- **What to produce**: Using the records below, find how many lines hold the word "დაყენება" and reply with only that number.

- **Task inputs**:
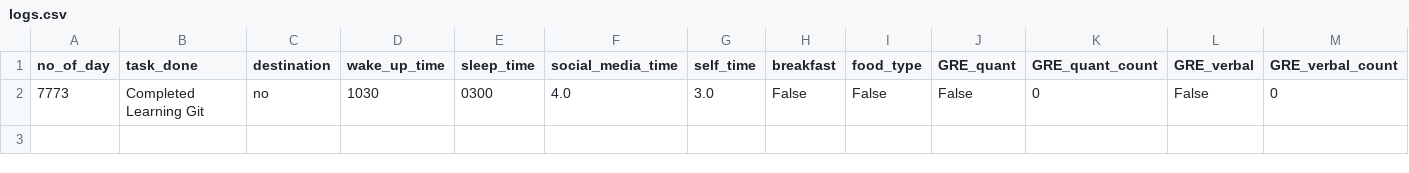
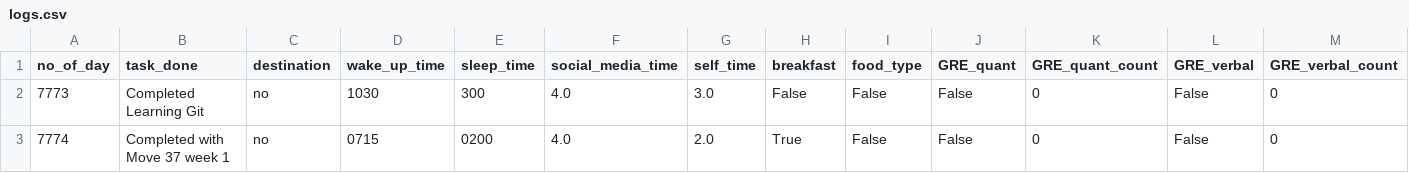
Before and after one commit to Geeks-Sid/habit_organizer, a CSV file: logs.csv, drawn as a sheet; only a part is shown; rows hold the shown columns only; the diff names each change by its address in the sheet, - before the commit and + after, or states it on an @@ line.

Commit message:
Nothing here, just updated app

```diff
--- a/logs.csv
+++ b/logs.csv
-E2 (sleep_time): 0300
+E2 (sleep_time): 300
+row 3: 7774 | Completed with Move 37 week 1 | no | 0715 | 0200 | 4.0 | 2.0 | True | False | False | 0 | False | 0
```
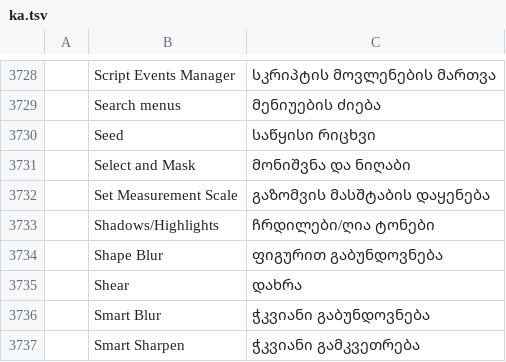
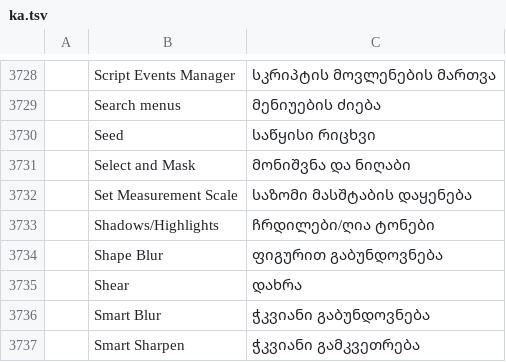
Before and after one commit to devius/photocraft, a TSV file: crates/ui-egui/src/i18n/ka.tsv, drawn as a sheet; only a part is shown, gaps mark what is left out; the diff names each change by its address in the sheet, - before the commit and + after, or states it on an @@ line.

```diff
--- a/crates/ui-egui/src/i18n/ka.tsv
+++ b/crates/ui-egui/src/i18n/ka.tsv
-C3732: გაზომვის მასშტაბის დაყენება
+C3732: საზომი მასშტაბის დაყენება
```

- **Result below**: 2